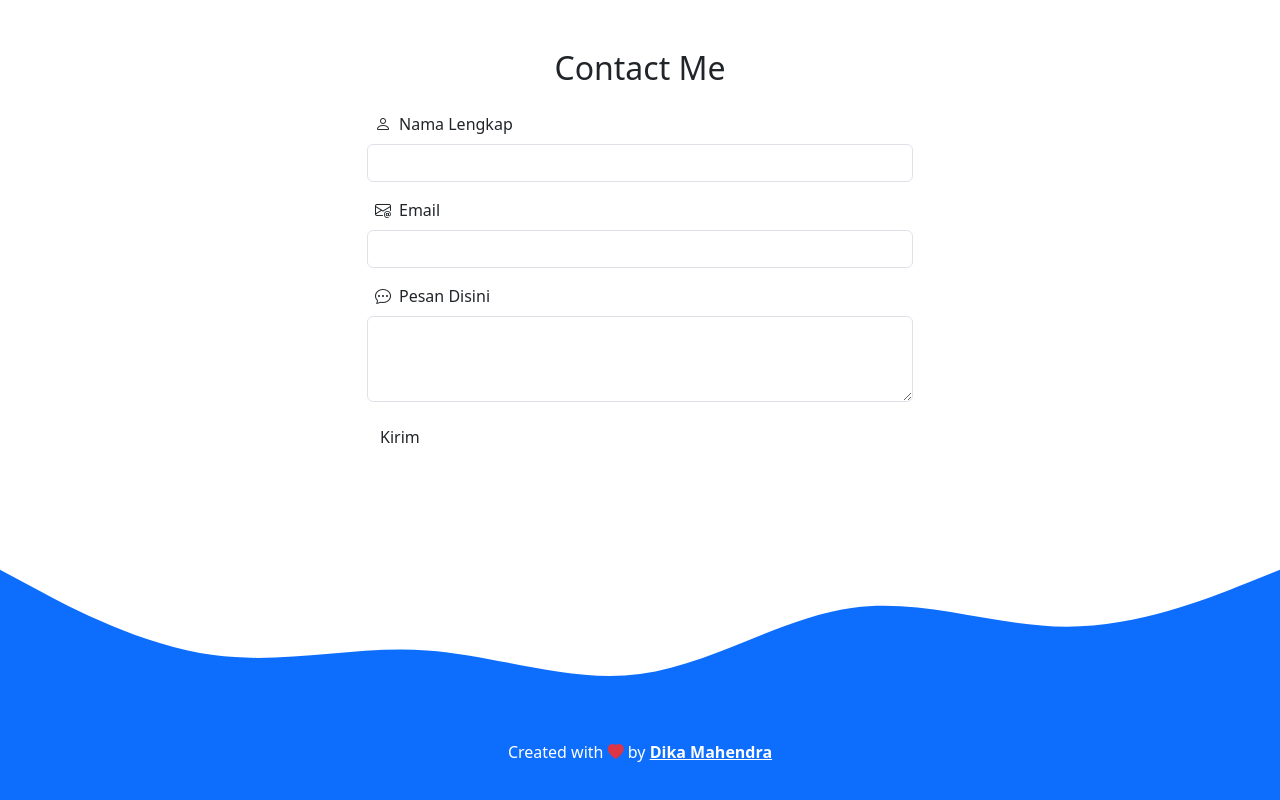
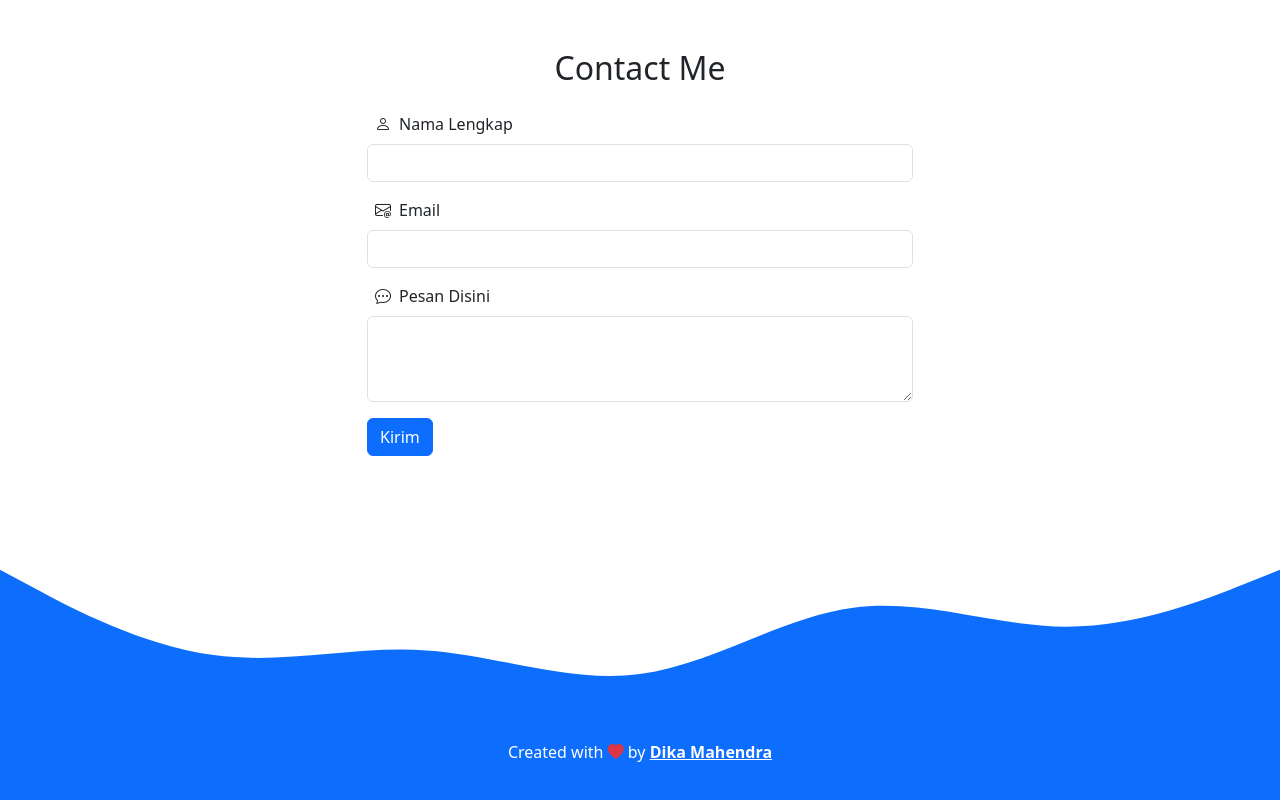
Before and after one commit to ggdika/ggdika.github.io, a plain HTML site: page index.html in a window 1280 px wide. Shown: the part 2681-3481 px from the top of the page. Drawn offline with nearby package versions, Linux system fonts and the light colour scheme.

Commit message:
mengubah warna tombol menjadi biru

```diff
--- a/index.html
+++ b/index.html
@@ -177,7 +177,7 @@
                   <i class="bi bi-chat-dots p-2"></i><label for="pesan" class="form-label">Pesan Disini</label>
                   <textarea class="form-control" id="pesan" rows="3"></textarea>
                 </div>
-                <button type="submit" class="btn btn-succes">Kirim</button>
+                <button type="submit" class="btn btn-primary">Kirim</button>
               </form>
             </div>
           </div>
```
--
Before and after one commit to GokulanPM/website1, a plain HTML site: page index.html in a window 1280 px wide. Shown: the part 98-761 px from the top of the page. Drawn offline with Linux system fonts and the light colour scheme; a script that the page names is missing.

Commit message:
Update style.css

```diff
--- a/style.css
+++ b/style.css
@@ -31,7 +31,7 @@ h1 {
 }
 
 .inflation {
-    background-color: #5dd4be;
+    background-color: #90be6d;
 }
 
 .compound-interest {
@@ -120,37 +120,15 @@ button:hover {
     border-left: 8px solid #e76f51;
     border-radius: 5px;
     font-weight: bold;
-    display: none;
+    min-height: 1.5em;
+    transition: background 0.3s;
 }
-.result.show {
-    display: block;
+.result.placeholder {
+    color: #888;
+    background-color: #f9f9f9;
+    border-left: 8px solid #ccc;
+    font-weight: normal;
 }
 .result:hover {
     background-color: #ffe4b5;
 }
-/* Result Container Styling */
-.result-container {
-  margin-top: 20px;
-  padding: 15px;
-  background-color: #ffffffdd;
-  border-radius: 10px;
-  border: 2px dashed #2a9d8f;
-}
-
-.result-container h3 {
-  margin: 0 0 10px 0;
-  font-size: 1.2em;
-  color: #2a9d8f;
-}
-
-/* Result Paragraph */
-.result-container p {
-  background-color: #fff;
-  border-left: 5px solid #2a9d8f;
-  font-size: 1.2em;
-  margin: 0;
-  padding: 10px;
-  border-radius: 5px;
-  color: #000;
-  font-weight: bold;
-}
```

Directions:
Write out each line of the data that holds the string "color".

Response:
-    background-color: #5dd4be;
+    background-color: #90be6d;
+    color: #888;
+    background-color: #f9f9f9;
     background-color: #ffe4b5;
-  background-color: #ffffffdd;
-  color: #2a9d8f;
-  background-color: #fff;
-  color: #000;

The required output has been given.